The Federal Reserve on Wednesday raised interest rates a quarter of a point to a range between 1 percent and 1.25 percent, citing the relatively steady growth of the economy and need to return to higher baselines.
The decision was expected after months of hinting. It is the second such hike by the central bank in 2017.
Fed officials said “realized and expected labor market conditions and inflation justified the hike, which was supported by all Federal Open Markets Committee (FOMC) members but Minneapolis Fed President Neel Kashkari."
FOMC also hinted toward future hikes this year, saying it “expects that economic conditions will evolve in a manner that will warrant gradual increases in the federal funds rate.”
The Fed has started bringing interest rates slowly back toward historic averages after years of record lows, held steady so the economy could recover from the Great Recession. Fed officials warned that keeping rates too low, for too long, could limit the bank’s ability to respond to a financial crisis.
After rate hikes in December 2015 and December 2016, the Fed raised rates again in March, as unemployment and inflation hovered around the bank’s target ranges.

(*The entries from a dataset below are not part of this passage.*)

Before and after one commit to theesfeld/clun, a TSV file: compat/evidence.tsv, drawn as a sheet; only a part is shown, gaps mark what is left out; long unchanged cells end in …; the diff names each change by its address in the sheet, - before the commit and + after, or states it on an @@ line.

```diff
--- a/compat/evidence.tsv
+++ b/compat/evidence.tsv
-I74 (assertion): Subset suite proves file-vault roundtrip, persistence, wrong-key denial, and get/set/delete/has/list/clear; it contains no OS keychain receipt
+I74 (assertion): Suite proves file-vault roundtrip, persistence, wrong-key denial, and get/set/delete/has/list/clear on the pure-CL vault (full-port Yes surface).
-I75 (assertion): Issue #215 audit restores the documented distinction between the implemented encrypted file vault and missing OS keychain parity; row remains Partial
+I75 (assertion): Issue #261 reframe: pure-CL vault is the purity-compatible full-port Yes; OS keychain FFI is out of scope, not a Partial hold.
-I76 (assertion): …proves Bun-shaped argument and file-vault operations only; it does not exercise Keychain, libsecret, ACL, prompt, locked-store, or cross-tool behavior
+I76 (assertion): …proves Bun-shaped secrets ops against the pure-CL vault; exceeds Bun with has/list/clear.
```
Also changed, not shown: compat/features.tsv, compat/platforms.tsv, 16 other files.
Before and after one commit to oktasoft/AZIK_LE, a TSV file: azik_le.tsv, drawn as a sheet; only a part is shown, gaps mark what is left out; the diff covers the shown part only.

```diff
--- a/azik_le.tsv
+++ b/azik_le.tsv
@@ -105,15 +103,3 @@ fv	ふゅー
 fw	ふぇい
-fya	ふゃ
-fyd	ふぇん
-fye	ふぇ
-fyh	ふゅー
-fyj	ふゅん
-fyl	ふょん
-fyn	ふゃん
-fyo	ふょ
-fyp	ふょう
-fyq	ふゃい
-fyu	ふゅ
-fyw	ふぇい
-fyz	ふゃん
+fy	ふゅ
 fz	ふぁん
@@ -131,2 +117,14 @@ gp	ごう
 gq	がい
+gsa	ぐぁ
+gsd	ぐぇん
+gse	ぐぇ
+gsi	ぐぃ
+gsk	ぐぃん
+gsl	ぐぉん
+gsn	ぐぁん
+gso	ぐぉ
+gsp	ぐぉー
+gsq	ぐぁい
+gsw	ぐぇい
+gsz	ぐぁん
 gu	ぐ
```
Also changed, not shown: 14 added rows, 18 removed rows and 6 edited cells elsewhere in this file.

“The federal funds rate is likely to remain, for some time, below levels that are expected to prevail in the longer run,” wrote Fed officials on Wednesday. “However, the actual path of the federal funds rate will depend on the economic outlook as informed by incoming data.”
The Fed also detailed its plans to sell off trillions in securities purchased during the financial crisis to help stabilize the United States economy. The bank will sell $6 billion per month of Treasury bonds it holds, and $4 billion per month in agency debt and mortgage-backed securities.
The Fed will increase those caps by $6 billion every three months, until the bank is selling off $30 billion in Treasury bonds and $20 billion in debt each month.
Updated at 2:18 p.m.